I am a huge Natalie fan and I love most of her stuff, however I was a bit dissapointed with her latest CD, "Blueprint". WhileI respect her decision to incorporate the sounds of the Appalaichan and Bluegrass styles of music and the musicians she chose, I found that it didn’t sound like Natalie MacMaster anymore. I know that change and variation is extremely important in an artist’s development however this was just too much. I found that the Cape Breton style that Natalie has made famous with younger generations had been carelessly discarded. It is unfourtunate that she was not able to put at least a few tracks of Canadian/Cape Breton style on. This being said, it is nice to see such a great canadian music icon collaborating with our neighbours south of the border.
Track 3, first tune — unnamed Gmaj jig
Here is an .ABC transcription of the nameless Gmaj jig that is the first tune in the set on the third track (directly preceding "The Butlers of Glen Avenue.")
Bc |: d2B d2g | (gb)a gfe | dcB c2e | dcB ABc |
d2B d2g | (gb)a gfe | ded cBA | [1 G3 zBc :| [2 G3 G2f ||
|: gag fe^d | efg [B3g3] | gag fed | (Be2) e2f |
ggg a3 | b3 c’3 | bag afd | [1 gba gef :| [2 gba gfe ||
It’s a delightful jig with some sprightly action for the dancers that serves as a nice foil to the melodic gravitas of "Butlers."

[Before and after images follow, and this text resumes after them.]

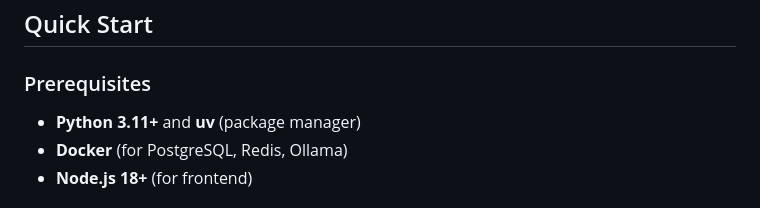
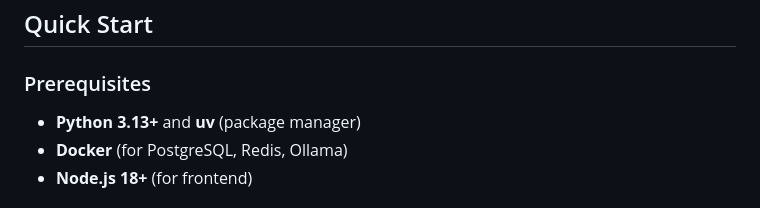
Before and after one commit to sahnsookyung/JobScout, a Markdown page: README.md, the part around the change. GitHub-like rendering.

```diff
--- a/README.md
+++ b/README.md
@@ -13,7 +13,7 @@ AI-powered job matching pipeline that scrapes, analyzes, and matches jobs to you
 
 ### Prerequisites
 
-- **Python 3.11+** and **uv** (package manager)
+- **Python 3.13+** and **uv** (package manager)
 - **Docker** (for PostgreSQL, Redis, Ollama)
 - **Node.js 18+** (for frontend)
 
```
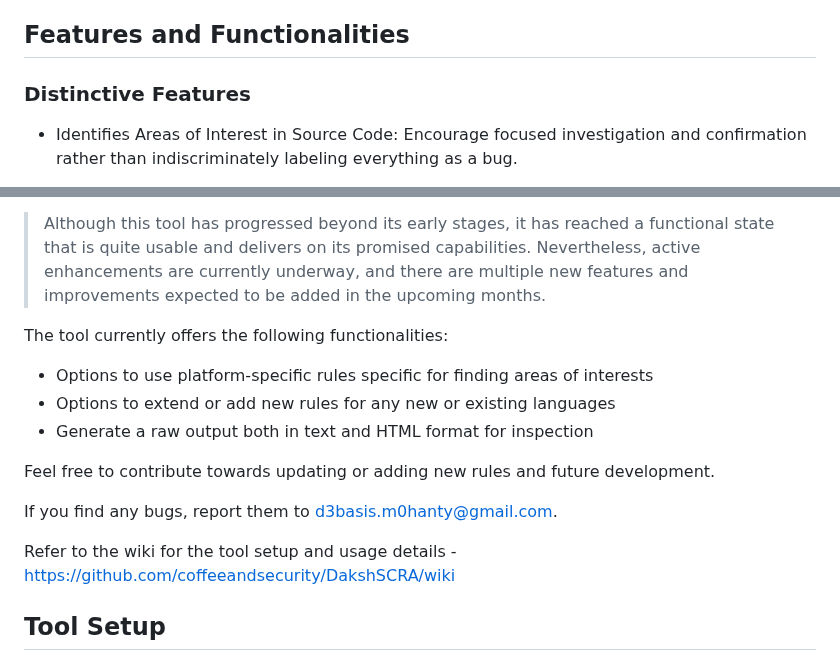
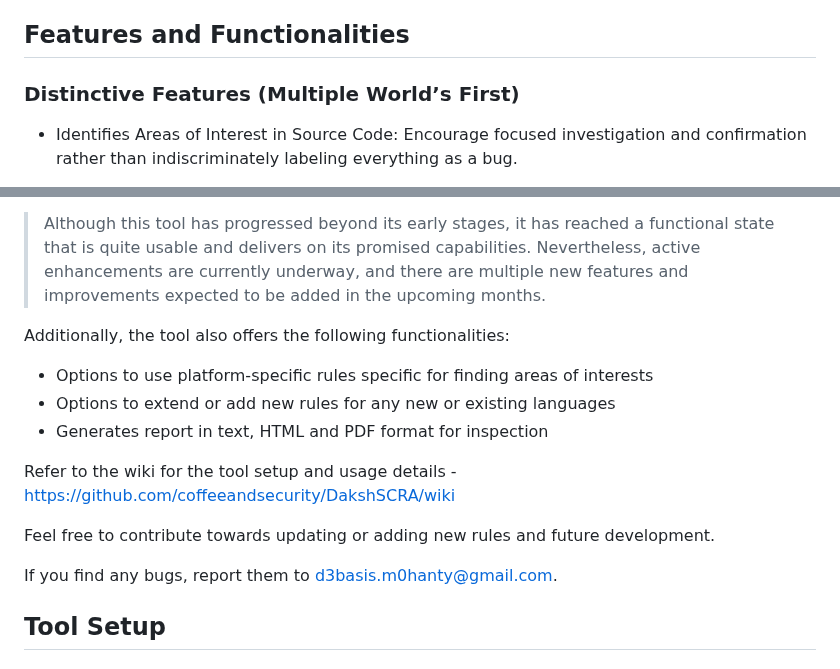
Before and after one commit to coffeeandsecurity/DakshSCRA, a Markdown page: README.md, 2 parts joined by grey strips. GitHub-like rendering.

```diff
--- a/README.md
+++ b/README.md
@@ -22,7 +22,7 @@ While this tool was quietly published on GitHub after the 2022 training, its off
 
 ## Features and Functionalities
 
-### Distinctive Features
+### Distinctive Features (Multiple World’s First)
 * Identifies Areas of Interest in Source Code: Encourage focused investigation and confirmation rather than indiscriminately labeling everything as a bug.
 
 * Identifies Areas of Interest in File Paths (world’s first): Recognises patterns in file paths to pinpoint relevant sections for review.
@@ -33,17 +33,17 @@ While this tool was quietly published on GitHub after the 2022 training, its off
 
 > Although this tool has progressed beyond its early stages, it has reached a functional state that is quite usable and delivers on its promised capabilities. Nevertheless, active enhancements are currently underway, and there are multiple new features and improvements expected to be added in the upcoming months.
 
-The tool currently offers the following functionalities:
+Additionally, the tool also offers the following functionalities:
 * Options to use platform-specific rules specific for finding areas of interests
 * Options to extend or add new rules for any new or existing languages
-* Generate a raw output both in text and HTML format for inspection
+* Generates report in text, HTML and PDF format for inspection
+
+
+Refer to the wiki for the tool setup and usage details - https://github.com/coffeeandsecurity/DakshSCRA/wiki
 
 Feel free to contribute towards updating or adding new rules and future development.
 
 If you find any bugs, report them to d3basis.m0hanty@gmail.com.
-
-
-Refer to the wiki for the tool setup and usage details - https://github.com/coffeeandsecurity/DakshSCRA/wiki
 
 ## Tool Setup
 
```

The tune itself, at Alan Snyder’s Cape Breton Fiddle Recording Index:
As far as its recording history is concerned, it has only appeared on two other albums – both by the famed MacLellan Trio of Theresa (fiddle), "Big" Donald (fiddle), and Marie (piano). Their 1963
Rodeo Records LP "The MacLellan Trio play the Music of Cape Breton" was subsequently remastered (along with additional tracks) by Breton Books into the CD titled "The MacLellan Trio."
"The MacLellan Trio play the Music of Cape Breton" — from Alan Snyder’s Cape Breton Fiddle Recording Index:
And from The Beaton Institute’s database:
"The MacLellan Trio" — from Alan Snyder’s Cape Breton Fiddle Recording Index:
And from Cranford Publications: